● **Input data**
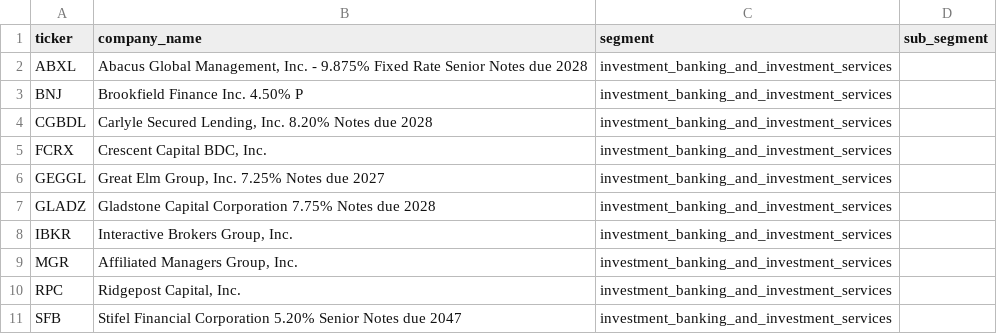
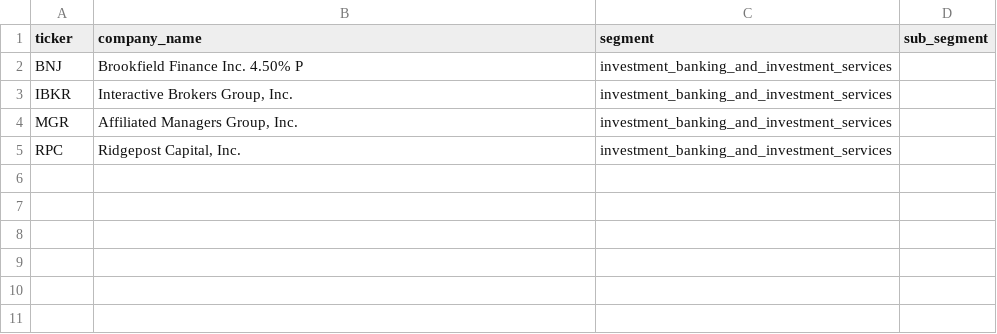
Before and after one commit to Wartime-Screener/app, a CSV file: config/universes/investment_banking_and_investment_services.csv, drawn as a sheet; the diff names each change by its address in the sheet, - before the commit and + after, or states it on an @@ line.

```diff
--- a/config/universes/investment_banking_and_investment_services.csv
+++ b/config/universes/investment_banking_and_investment_services.csv
-row 2: ABXL | Abacus Global Management, Inc. - 9.875% Fixed Rate Senior Notes due 2028 | investment_banking_and_investment_services
-row 4: CGBDL | Carlyle Secured Lending, Inc. 8.20% Notes due 2028 | investment_banking_and_investment_services
-row 5: FCRX | Crescent Capital BDC, Inc. | investment_banking_and_investment_services
-row 6: GEGGL | Great Elm Group, Inc. 7.25% Notes due 2027 | investment_banking_and_investment_services
-row 7: GLADZ | Gladstone Capital Corporation 7.75% Notes due 2028 | investment_banking_and_investment_services
-row 11: SFB | Stifel Financial Corporation 5.20% Senior Notes due 2047 | investment_banking_and_investment_services
```
Also changed, not shown: config/universes/asset_management.csv, config/universes/reit_diversified.csv, 42 other files.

● **What is being asked**
Repeat each entry exactly as it appears; skip any picture.

● **Finished exercise**
Before and after one commit to Wartime-Screener/app, a CSV file: config/universes/investment_banking_and_investment_services.csv, drawn as a sheet; the diff names each change by its address in the sheet, - before the commit and + after, or states it on an @@ line.

```diff
--- a/config/universes/investment_banking_and_investment_services.csv
+++ b/config/universes/investment_banking_and_investment_services.csv
-row 2: ABXL | Abacus Global Management, Inc. - 9.875% Fixed Rate Senior Notes due 2028 | investment_banking_and_investment_services
-row 4: CGBDL | Carlyle Secured Lending, Inc. 8.20% Notes due 2028 | investment_banking_and_investment_services
-row 5: FCRX | Crescent Capital BDC, Inc. | investment_banking_and_investment_services
-row 6: GEGGL | Great Elm Group, Inc. 7.25% Notes due 2027 | investment_banking_and_investment_services
-row 7: GLADZ | Gladstone Capital Corporation 7.75% Notes due 2028 | investment_banking_and_investment_services
-row 11: SFB | Stifel Financial Corporation 5.20% Senior Notes due 2047 | investment_banking_and_investment_services
```
Also changed, not shown: config/universes/asset_management.csv, config/universes/reit_diversified.csv, 42 other files.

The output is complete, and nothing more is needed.